As we age, we gain wisdom and experience. Or we hope we do. How we lived when we were younger (and how we choose to live now) as well as our genetic inheritance both have a major effect on how healthy we are when we cross the line into our fifties. With medical research making major strides in the treatment of age-related conditions and our increased awareness of the importance of good self-care and preventative measures we can reduce the effects of ageing. The following is to help prepare, not scare, you about what you might expect in your 50’s.




  •  Andropause *
  • Menopause *
  • Decline in concentration and motivation
  • Increased moodiness and irritability
  • Decrease in body mass
  • Decreased Libido
  • Increased chance of erectile dysfunction
  • Vaginal Dryness


* Andropause: This is essentially the male version of menopause…men-o-pause if you will. It’s the start of declining testosterone in your body.

Menopause: Menopause typically starts between the ages of 49 and 57. However, it’s also been known to start much earlier. Menopause lasts for many years.  It’s the decline in oestrogen, progesterone and testosterone levels.

Both men and women will experience:

as well as...


This isn’t anything specific, but rather a combination of conditions that put you at risk for other diseases like stroke and heart attack. Expect symptoms like weight gain around the middle, high blood pressure, high blood sugar and high cholesterol. All of which you can control to a certain extent. 




Osteoporosis is the degeneration and weakening of bones. It’s caused by genetics, lack of exercise, a lack of calcium, vitamin C and D, smoking, excessive alcohol and low body weight. This is often accompanied by the increased risk of fractures. Women are especially prone to these fractures – one in every two women over 50 – due to rapid bone density decrease during menopause.



Mitochondria are the little powerhouses that produce all our energy. They are very sensitive to environmental damage. Damaged mitochondria are the cause of many degenerative diseases in our bodies. These diseases include Diabetes, cardiovascular disease, Parkinson’s and an increase in cancer risk. While we have limited control over how rapidly or extensively these are damaged, we do have control over mitigating against the potential resulting diseases.



As you age, actually starting as early as 40, the lens inside your eye becomes less flexible, and you may have a harder time focusing on objects that are close. You may need more light to see. These are all indications of a condition called presbyopia. This condition is completely natural, and happens to almost everyone. Think of it as just another stage in your eye development. However, risks increase at 50 for cataracts, glaucoma & macular degeneration.  Regular eye exams are highly recommended. For women, risk of dry eye increases after menopause.

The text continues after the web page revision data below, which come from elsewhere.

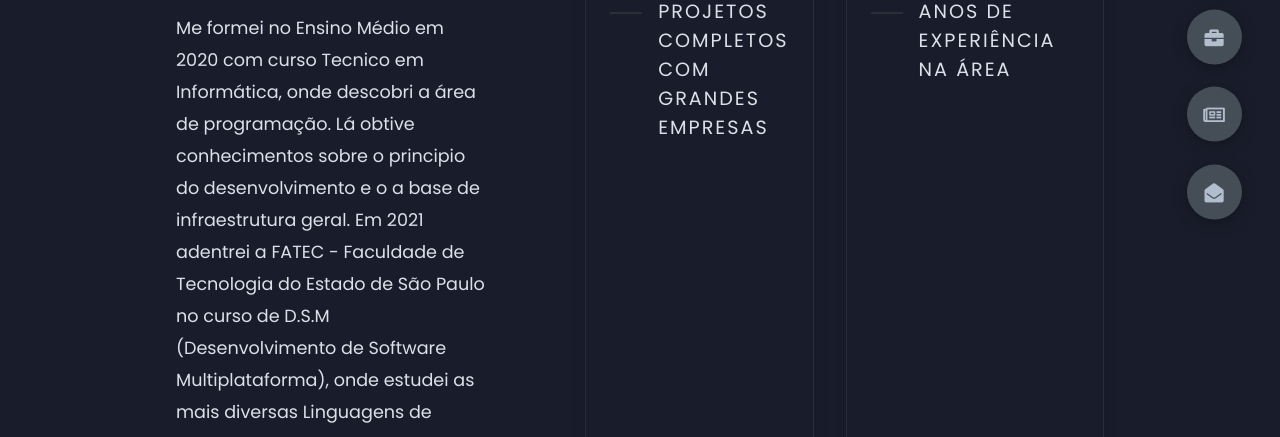
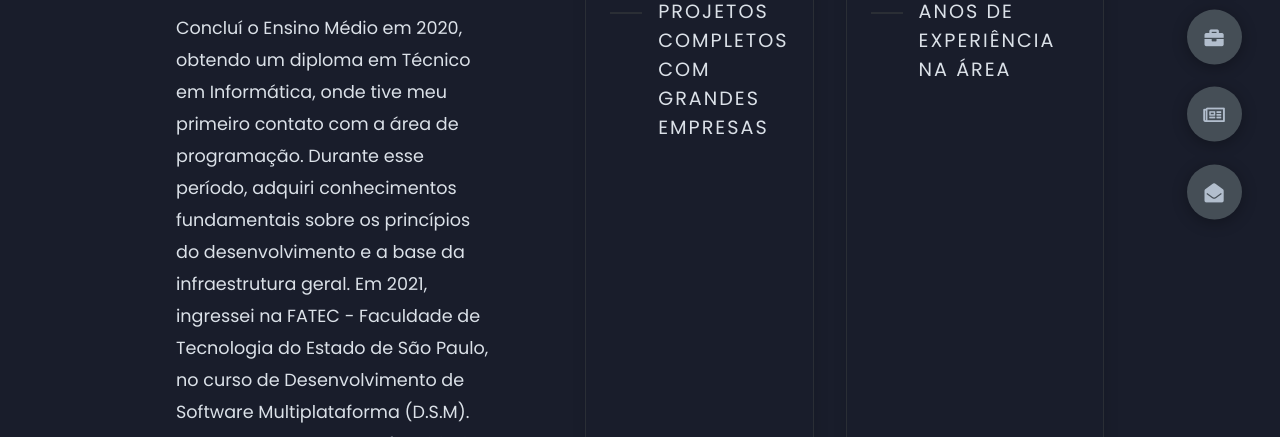
Before and after one commit to bruno-pisciotta281/BPPORTFOLIO, a plain HTML site: page index.html in a window 1280 px wide. Both pictures are taken after a click on the element 1214 px from the left and 322 px from the top of the page. Shown: the part 363-800 px from the top of the page. Drawn offline with Linux system fonts and the light colour scheme.

Commit message:
Correções Textuais

```diff
--- a/index.html
+++ b/index.html
@@ -26,7 +26,7 @@
                     Dev!
                 </h1>
                 <p>
-                    Sou Desenvolvedor de Software Multiplataforma pela FATEC (Faculdade de Tecnologia do Estado de São Paulo - BR) de São José dos Campos, e atuo no mercado de Trabalho como desenvolvedor no setor de Transformação Digital, auxiliando processos e melhorando procesdimentos por meio da programação!
+                    Sou Desenvolvedor de Software Multiplataforma graduado pela FATEC (Faculdade de Tecnologia do Estado de São Paulo - BR) de São José dos Campos. Atualmente, atuo no mercado de trabalho como desenvolvedor no setor de Transformação Digital, dedicando-me a auxiliar processos e aprimorar procedimentos por meio da programação. Estou comprometido em aplicar minhas habilidades para impulsionar a eficiência e a inovação no ambiente profissional.
                 </p>
                 <div class="btn-con">
                     <a target="_blank" href="Bruno Pisciotta - Currículo.pdf" download="name" class="main-btn">
@@ -46,7 +46,11 @@
                 <div class="left-about">
                     <h4>Informações sobre mim</h4>
                     <p>
-                        Me formei no Ensino Médio em 2020 com curso Tecnico em Informática, onde descobri a área de programação. Lá obtive conhecimentos sobre o principio do desenvolvimento e o a base de infraestrutura geral. Em 2021 adentrei a FATEC - Faculdade de Tecnologia do Estado de São Paulo no curso de D.S.M (Desenvolvimento de Software Multiplataforma), onde estudei as mais diversas Linguagens de Programação como: Java, Python, Typescript, Javacript e entre muitas outras, além de estudos em Banco de Dados, Redes e Sistemas em Geral. <br> <br> Foi um período de muita aprendizagem e desenvolviemento pessoal, tanto em minhas Soft, quanto Hard Skills por meio de metologias ágeis como Scrum. Me formei em 2023 e no mesmo ano adentrei uma grande empresa no Brasil como Desenvolvedor na área de Transformação Dígital onde estou até o momento. Hoje dou o meu máximo para auxiliar processos, ajudra pessoas e melhorar procedimentos com os conhecimentos que obtive ao longo de minha jornada!
+                        Concluí o Ensino Médio em 2020, obtendo um diploma em Técnico em Informática, onde tive meu primeiro contato com a área de programação. Durante esse período, adquiri conhecimentos fundamentais sobre os princípios do desenvolvimento e a base da infraestrutura geral. Em 2021, ingressei na FATEC - Faculdade de Tecnologia do Estado de São Paulo, no curso de Desenvolvimento de Software Multiplataforma (D.S.M).
+
+                        Durante meu tempo na faculdade, aprofundei meus estudos em diversas linguagens de programação, incluindo Java, Python, Typescript e Javascript, além de explorar temas como Banco de Dados, Redes e Sistemas em Geral. Utilizando metodologias ágeis, como Scrum, aprimorei tanto minhas habilidades técnicas quanto pessoais.
+
+                        Concluí minha graduação em 2023 e, no mesmo ano, juntei-me a uma grande empresa no Brasil como Desenvolvedor na área de Transformação Digital, onde permaneço até o momento. Atualmente, dedico-me ao máximo para auxiliar processos, ajudar pessoas e aprimorar procedimentos, aplicando os conhecimentos adquiridos ao longo de minha jornada!
                     </p>
                     <div class="btn-con">
                         <a target="_blank" href="Bruno Pisciotta - Currículo.pdf" download="name" class="main-btn">
```
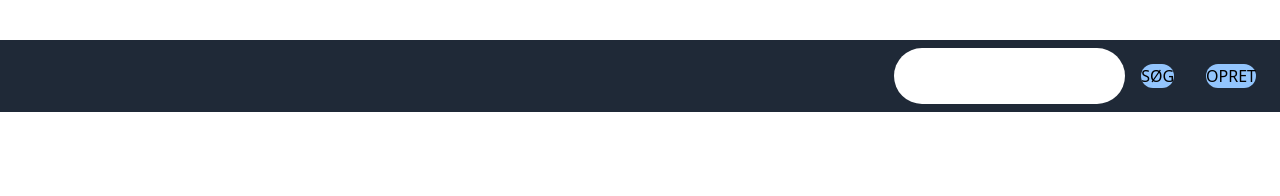
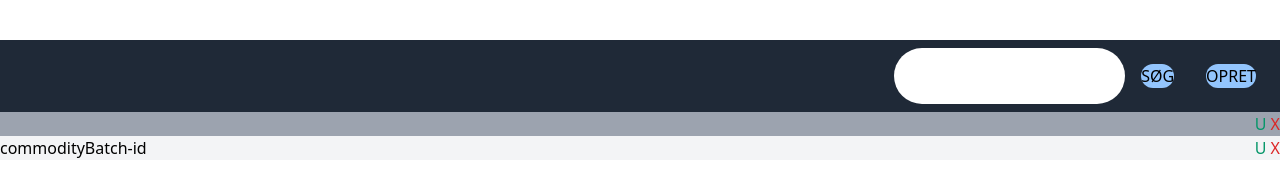
Before and after one commit to GRP25/CDIO_Final, a plain HTML site: page src/main/Presentation/CommidityBatchAdmin.html in a window 1280 px wide. Both pictures are taken after a click on the button "OPRET". Drawn offline with nearby package versions, Linux system fonts and the light colour scheme.

Commit message:
- CommidtyBatchAdmin.html + java script

```diff
--- a/src/main/Presentation/CommidityBatchAdmin.html
+++ b/src/main/Presentation/CommidityBatchAdmin.html
@@ -15,11 +15,11 @@
                  <div class="p-2 flex justify-end" >
                      <input type="text" class="rounded-full">
                      <button class="m-4 bg-blue-300 rounded-full">SØG</button>
-                     <button class="m-4 bg-blue-300 rounded-full">OPRET</button>
+                     <button onclick="addElement()" class="m-4 bg-blue-300 rounded-full">OPRET</button>
                  </div>
 
                     <!--Body-->
-                 <div class="text-black px-2">
+                 <div class="text-black">
                      <div id="commodityBatch-list">
 
                      </div>
@@ -29,6 +29,66 @@
 
         </div>
 
+    <script>
+
+
+        let elements =  [
+            {
+                commodityBatch_id: 1,
+                commodity_id: 1,
+                weight: 1.5,
+                supplier: "AM"
+            },
+
+            {
+                commodityBatch_id: 2,
+                commodity_id: 2,
+                weight: 2.5,
+                supplier: "BM"
+            }]
+        ;
+
+        function addElement() {
+            showElementsAuto(elements)
+
+        }
+
+        /** To Show all elements */
+        function showElementsAuto(elements) {
+            const single_element = document.getElementById('commodityBatch-list');
+
+
+            let color = true;
+            let element;
+
+            for (element of elements) {
+
+                if(color) {
+                    single_element.insertAdjacentHTML('beforebegin', '<!--First id\'s row-->\n' +
+                        '                             <div class="bg-gray-400 flex">\n' +
+                        '                                 <div onclick="" class=" "> </div>\n' +
+                        '                                 <div class="ml-auto">\n' +
+                        '                                     <button class="text-green-600">U</button>\n' +
+                        '                                     <button class="text-red-600">X</button>\n' +
+                        '                                 </div>\n' +
+                        '                             </div>')
+                    color = false;
+                } else {
+                    single_element.insertAdjacentHTML('beforebegin', '<!--Second id\'s row-->\n' +
+                        '                             <div class="bg-gray-100 flex">\n' +
+                        '                                 <div onclick="" class=" ">commodityBatch-id</div>\n' +
+                        '                                 <div class="ml-auto">\n' +
+                        '                                     <button class="text-green-600">U</button>\n' +
+                        '                                     <button class="text-red-600">X</button>\n' +
+                        '                                 </div>\n' +
+                        '                             </div>')
+                    color = true;
+                }
+            }
+
+        }
+    </script>
+
 
     </body>
 </html>
```
Also changed, not shown: 1 other file.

As you page through our content, you'll see that it has been curated with answering pertinent questions in mind. Ageing is an opportunity, not an end – as long as we know what to maintain and how to maintain optimal health.